Disruption can be a consequence of shiftwork or jetlag — or of not spending enough time sleeping, or in the dark. Darkness is important because even a brief exposure to light during sleep-time can be enough to reduce melatonin levels and reset the body clock. Exposure to light in the night has been linked to breast cancer; consistent with this, women who are totally blind have a lower incidence of breast cancer than those who can see even a little bit.
Badly timed light isn’t the only troublemaker. Eating at the wrong moments — like the middle of the night — makes it harder for the body to process food and leads to weight gain. A recent experiment shows this nicely. Two groups of mice were fed identical diets but on different schedules: one group was allowed to eat only during normal waking hours, while the other was restricted to eating during normal sleeping hours. After six weeks, the mice allowed to eat only during sleep-time were significantly fatter than the wake-time eaters — a result that may help explain why obesity is so common among shift-workers who, because of their jobs, are forced to eat against their clocks.
In fact, sleep itself has been implicated in obesity: not sleeping enough is associated with getting fat. (Which suggests the sleep diet: stack those Zs and see the pounds melt away!) More worrying: obesity may actually interfere with the clock mechanism. In mice, the genes involved in regulating the body clock function differently in obese animals as compared to thin ones: the clocks of obese animals are less rhythmic. Perhaps, then, one way to treat (or prevent) obesity would be to impose a strong circadian rhythm on mealtimes and bedtimes.
To my knowledge, chronotherapy has not yet been tried for obesity; but it has, with great success, been used in psychiatry.
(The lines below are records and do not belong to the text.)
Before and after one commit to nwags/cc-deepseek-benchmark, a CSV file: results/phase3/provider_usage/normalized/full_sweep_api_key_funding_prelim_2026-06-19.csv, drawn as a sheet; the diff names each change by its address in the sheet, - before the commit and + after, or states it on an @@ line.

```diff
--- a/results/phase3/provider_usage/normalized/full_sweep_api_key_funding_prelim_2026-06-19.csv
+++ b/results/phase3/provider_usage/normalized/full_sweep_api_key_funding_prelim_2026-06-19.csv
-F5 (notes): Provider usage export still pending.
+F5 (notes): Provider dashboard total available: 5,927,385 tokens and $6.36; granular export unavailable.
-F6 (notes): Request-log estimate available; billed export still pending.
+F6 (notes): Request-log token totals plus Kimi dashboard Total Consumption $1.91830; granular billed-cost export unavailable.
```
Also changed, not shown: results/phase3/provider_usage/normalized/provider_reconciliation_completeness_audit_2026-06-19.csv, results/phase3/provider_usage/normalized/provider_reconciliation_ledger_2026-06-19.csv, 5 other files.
Several mental disorders, including bipolar disorder, can be rapidly ameliorated by a resetting of the body clock. Indeed, it’s been argued that manipulating the body clock affects the same parts of the brain as antidepressant drugs — but that chronotherapy works faster and with fewer side effects.
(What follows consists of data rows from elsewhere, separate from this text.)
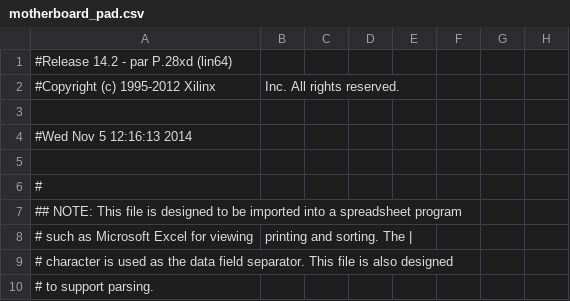
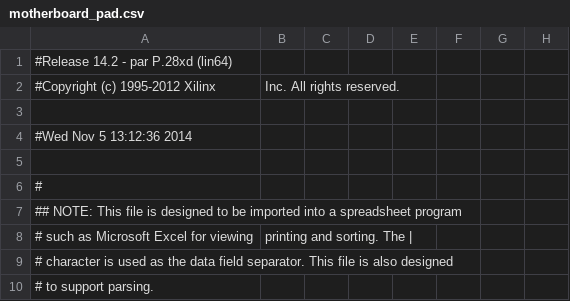
Before and after one commit to eliotw/IBM_PC, a CSV file: pc/ibmpc/motherboard_pad.csv, drawn as a sheet; only a part is shown; the diff names each change by its address in the sheet, - before the commit and + after, or states it on an @@ line.

```diff
--- a/pc/ibmpc/motherboard_pad.csv
+++ b/pc/ibmpc/motherboard_pad.csv
-A4: #Wed Nov 5 12:16:13 2014
+A4: #Wed Nov 5 13:12:36 2014
```
Also changed, not shown: 51 other files.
Even conventional medicines work better when the body clock is taken into account. For example, evidence suggests that some statins — drugs that help people reduce their cholesterol levels — are more effective when taken before bedtime. Several of the drugs used in chemotherapy also have a “best” time of day: give the drug at the right moment, and you can take a smaller dosage, get a greater benefit and have a lower risk of unpleasant side effects. Sounds good. But don’t forget: regular good sleep in a nice dark room can inhibit tumors, and may thus help you avoid chemo in the first place.
Much more, no doubt, remains to be discovered, and it may, in fact, be a while before a chronotherapist opens an office near you. (That’s often the nature of the Next Big Thing — you see it on the horizon ages before it arrives.) But while we’re waiting for medicine by the hourglass, there are still steps that can be taken. I don’t know about you, but I’m going to darken my bedroom, cancel the midnight feasts and put sleep at the top of my list of things to do. It’s about time.
Thursday, December 24, 2009
Dad Was Right Again!
Oh dear. So my late hours, late dinners (I work until 8-9 a lot of the time, with only five minute breaks between classes), and ability to sleep with the sun pouring through the window (no curtains, but then I love waking up to sunlight) are probably not things to celebrate. Sigh. I suppose I could try making 2010 the Year of Health.